Horseback riding is one of those things that forces life lessons on you even when you don't want them. It's like philosophy punching you down the throat. Via a half-ton animal.
I went out to the stables last night hoping for an easy ride. I've been a little worked up and tense about things in my day to day life: book release, wedding stuff, work stuff. The temperature was perfect and it was a glorious blue-sky day, so I figured I'd pull out Giraffe and do some fun, easy fieldwork.
Well, I did fieldwork, but it was neither easy nor fun.
Writing's like that too sometimes. Even when you come up with a stellar idea, you have days (or weeks) where you sit down in front of a blank page and just stare at it. Like all creative ventures, it's not enough to have all the right parts of the equation. Idea + Motivation + Skill = Good Book in theory, but in practice, there's another variable in there. You need that extra something; spark or inspiration or what have you.
It's more like this: Idea + Motivation + Skill + X = Good Book. And you spend all your time solving for X.
Last night I went out on horseback hoping for a fun ride, and instead the horse freaked out at everything. We did a bucking/rearing tour of, let's see... a tractor (MONSTER), a creek (WATER MONSTER), a bush (ALSO MONSTER), and as far as I could tell, empty air (MONSTER MONSTER MONSTER).

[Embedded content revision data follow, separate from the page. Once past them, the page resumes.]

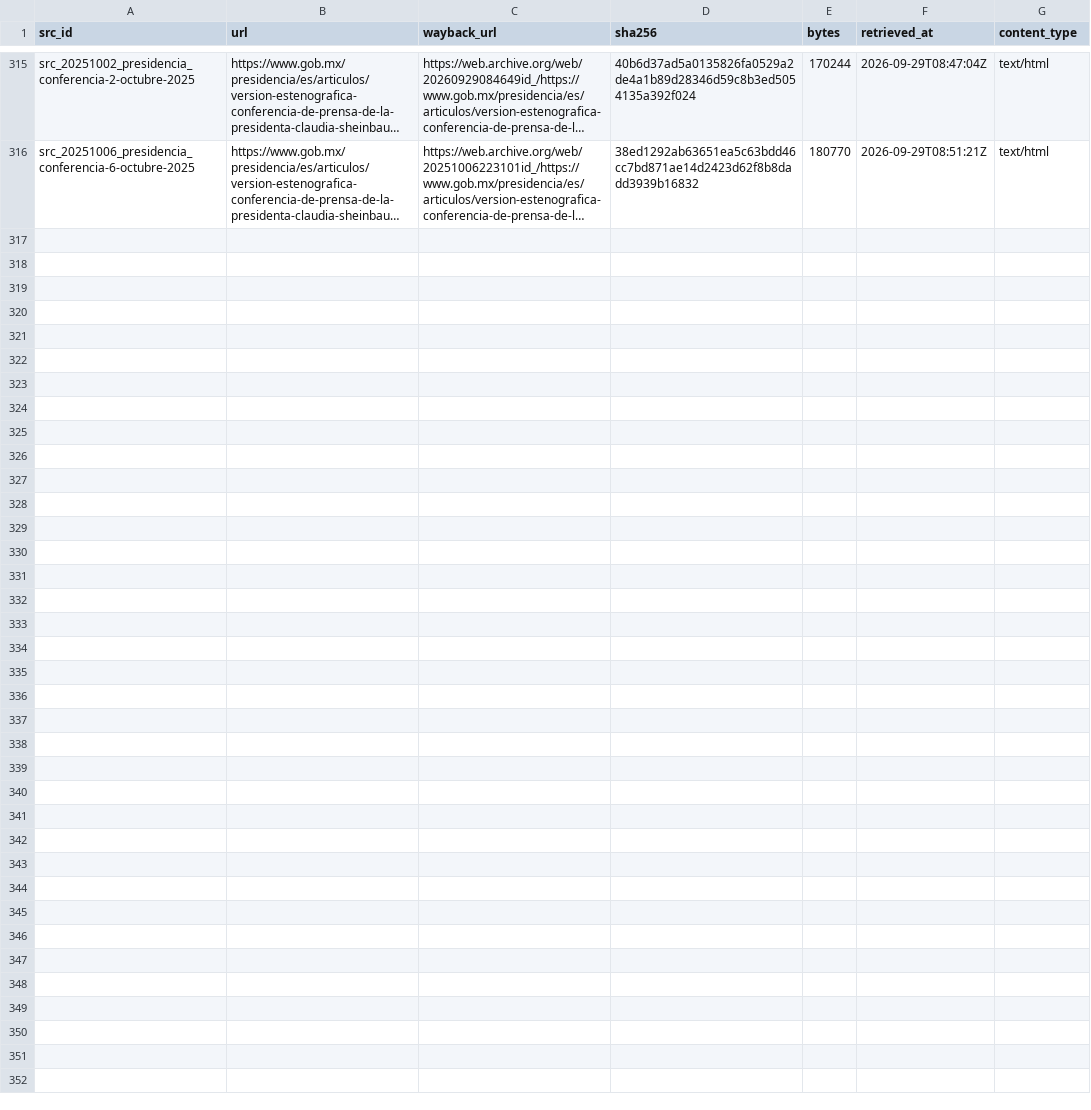
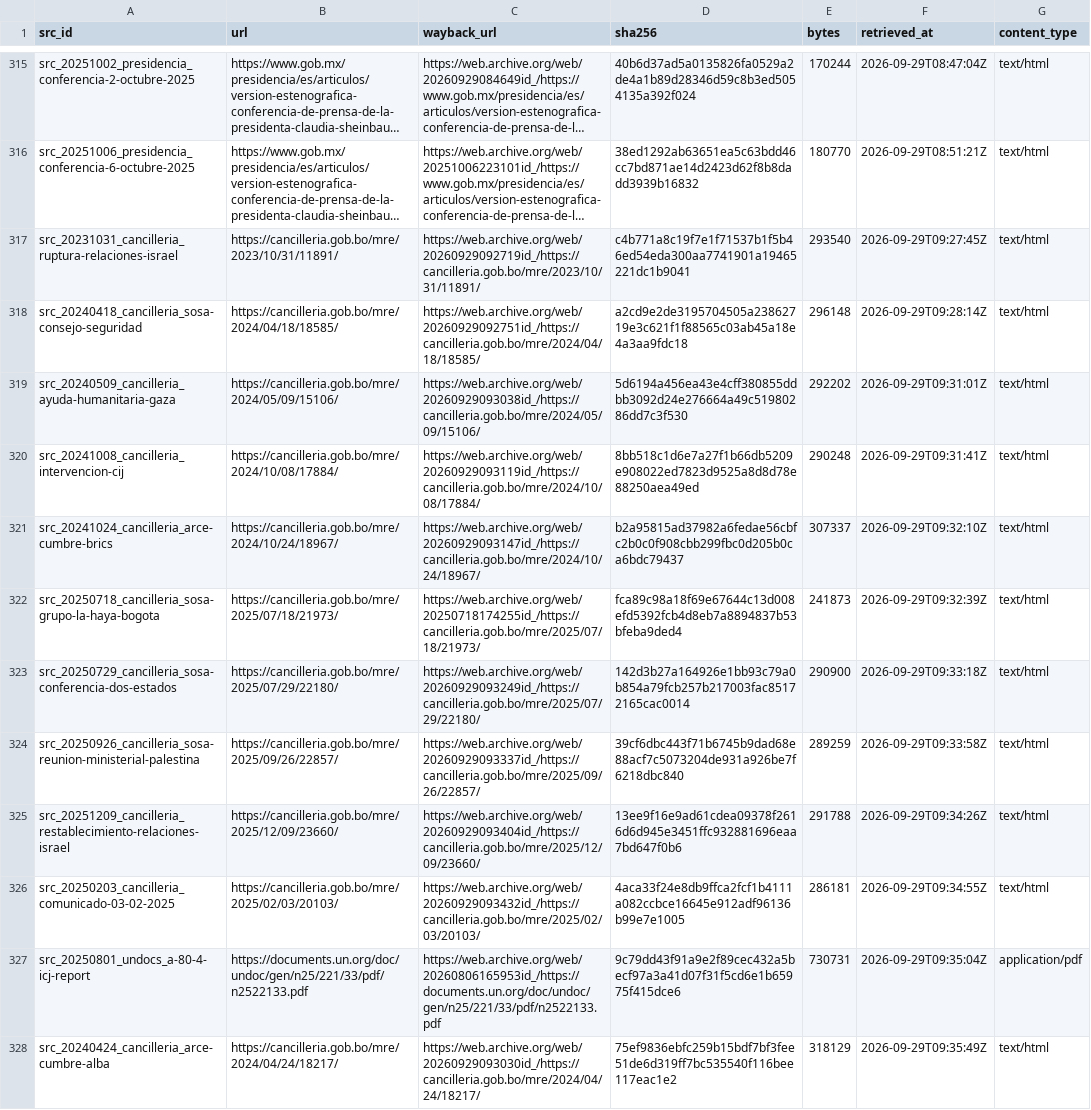
Before and after one commit to mohazed/GAI, a CSV file: archive/index.csv, drawn as a sheet; only a part is shown, gaps mark what is left out; long unchanged cells end in …; the diff names each change by its address in the sheet, - before the commit and + after, or states it on an @@ line.

```diff
--- a/archive/index.csv
+++ b/archive/index.csv
+row 317: src_20231031_cancilleria_ruptura-relaciones-israel | https://cancilleria.gob.bo/mre/2023/10/31/11891/ | https://web.archive.org/web/20260929092719id_/https://cancilleria.gob.bo/mre/2023/10/31/11891/ | c4b771a8c19f7e1f71537b1f5b46ed54eda300aa7741901a19465221dc1b9041 | 293540 | 2026-09-29T09:27:45Z | text/html
+row 318: src_20240418_cancilleria_sosa-consejo-seguridad | https://cancilleria.gob.bo/mre/2024/04/18/18585/ | https://web.archive.org/web/20260929092751id_/https://cancilleria.gob.bo/mre/2024/04/18/18585/ | a2cd9e2de3195704505a23862719e3c621f1f88565c03ab45a18e4a3aa9fdc18 | 296148 | 2026-09-29T09:28:14Z | text/html
+row 319: src_20240509_cancilleria_ayuda-humanitaria-gaza | https://cancilleria.gob.bo/mre/2024/05/09/15106/ | https://web.archive.org/web/20260929093038id_/https://cancilleria.gob.bo/mre/2024/05/09/15106/ | 5d6194a456ea43e4cff380855ddbb3092d24e276664a49c51980286dd7c3f530 | 292202 | 2026-09-29T09:31:01Z | text/html
+row 320: src_20241008_cancilleria_intervencion-cij | https://cancilleria.gob.bo/mre/2024/10/08/17884/ | https://web.archive.org/web/20260929093119id_/https://cancilleria.gob.bo/mre/2024/10/08/17884/ | 8bb518c1d6e7a27f1b66db5209e908022ed7823d9525a8d8d78e88250aea49ed | 290248 | 2026-09-29T09:31:41Z | text/html
+row 321: src_20241024_cancilleria_arce-cumbre-brics | https://cancilleria.gob.bo/mre/2024/10/24/18967/ | https://web.archive.org/web/20260929093147id_/https://cancilleria.gob.bo/mre/2024/10/24/18967/ | b2a95815ad37982a6fedae56cbfc2b0c0f908cbb299fbc0d205b0ca6bdc79437 | 307337 | 2026-09-29T09:32:10Z | text/html
+row 322: src_20250718_cancilleria_sosa-grupo-la-haya-bogota | https://cancilleria.gob.bo/mre/2025/07/18/21973/ | https://web.archive.org/web/20250718174255id_/https://cancilleria.gob.bo/mre/2025/07/18/21973/ | fca89c98a18f69e67644c13d008efd5392fcb4d8eb7a8894837b53bfeba9ded4 | 241873 | 2026-09-29T09:32:39Z | text/html
+row 323: src_20250729_cancilleria_sosa-conferencia-dos-estados | https://cancilleria.gob.bo/mre/2025/07/29/22180/ | https://web.archive.org/web/20260929093249id_/https://cancilleria.gob.bo/mre/2025/07/29/22180/ | 142d3b27a164926e1bb93c79a0b854a79fcb257b217003fac85172165cac0014 | 290900 | 2026-09-29T09:33:18Z | text/html
+row 324: src_20250926_cancilleria_sosa-reunion-ministerial-palestina | https://cancilleria.gob.bo/mre/2025/09/26/22857/ | https://web.archive.org/web/20260929093337id_/https://cancilleria.gob.bo/mre/2025/09/26/22857/ | 39cf6dbc443f71b6745b9dad68e88acf7c5073204de931a926be7f6218dbc840 | 289259 | 2026-09-29T09:33:58Z | text/html
+row 325: src_20251209_cancilleria_restablecimiento-relaciones-israel | https://cancilleria.gob.bo/mre/2025/12/09/23660/ | https://web.archive.org/web/20260929093404id_/https://cancilleria.gob.bo/mre/2025/12/09/23660/ | 13ee9f16e9ad61cdea09378f2616d6d945e3451ffc932881696eaa7bd647f0b6 | 291788 | 2026-09-29T09:34:26Z | text/html
+row 326: src_20250203_cancilleria_comunicado-03-02-2025 | https://cancilleria.gob.bo/mre/2025/02/03/20103/ | https://web.archive.org/web/20260929093432id_/https://cancilleria.gob.bo/mre/2025/02/03/20103/ | 4aca33f24e8db9ffca2fcf1b4111a082ccbce16645e912adf96136b99e7e1005 | 286181 | 2026-09-29T09:34:55Z | text/html
+row 327: src_20250801_undocs_a-80-4-icj-report | https://documents.un.org/doc/undoc/gen/n25/221/33/pdf/n2522133.pdf | https://web.archive.org/web/20260806165953id_/https://documents.un.org/doc/undoc/gen/n25/221/33/pdf/n2522133.pdf | 9c79dd43f91a9e2f89cec432a5becf97a3a41d07f31f5cd6e1b65975f415dce6 | 730731 | 2026-09-29T09:35:04Z | application/pdf
+row 328: src_20240424_cancilleria_arce-cumbre-alba | https://cancilleria.gob.bo/mre/2024/04/24/18217/ | https://web.archive.org/web/20260929093030id_/https://cancilleria.gob.bo/mre/2024/04/24/18217/ | 75ef9836ebfc259b15bdf7bf3fee51de6d319ff7bc535540f116bee117eac1e2 | 318129 | 2026-09-29T09:35:49Z | text/html
```
Also changed, not shown: data/structured/recognitions.csv, 27 other files.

I've been riding for a long time, and my specialty is problem horses, so I never actually came off in the field - it happens to me, of course, just not very often. But when I dismounted and went to run up the stirrups before heading in, the horse swung his head around to nuzzle me and jammed the bone of his nose into my finger.
To clarify, the last time a horse full-on clocked me with its nose, it broke my nose.
Talk about adding insult to injury. I came out of a fairly harrowing hour of riding completely unscathed, only to have the horse mess me up by accident on the ground.
Like with writing, there is no getting around it: occasionally the things you love just aren't any fun. Occasionally all your efforts just blow up in your face. Sometimes you ride the tiger; sometimes the tiger rides you.
How well you can roll with the punches is what makes or breaks you, I guess. Nobody really wants to spend an evening debating whether or not their finger is broken, but it is what it is. You either suck it up, let it go, and move on, or you don't come back.
I keep coming back, broken bones and all.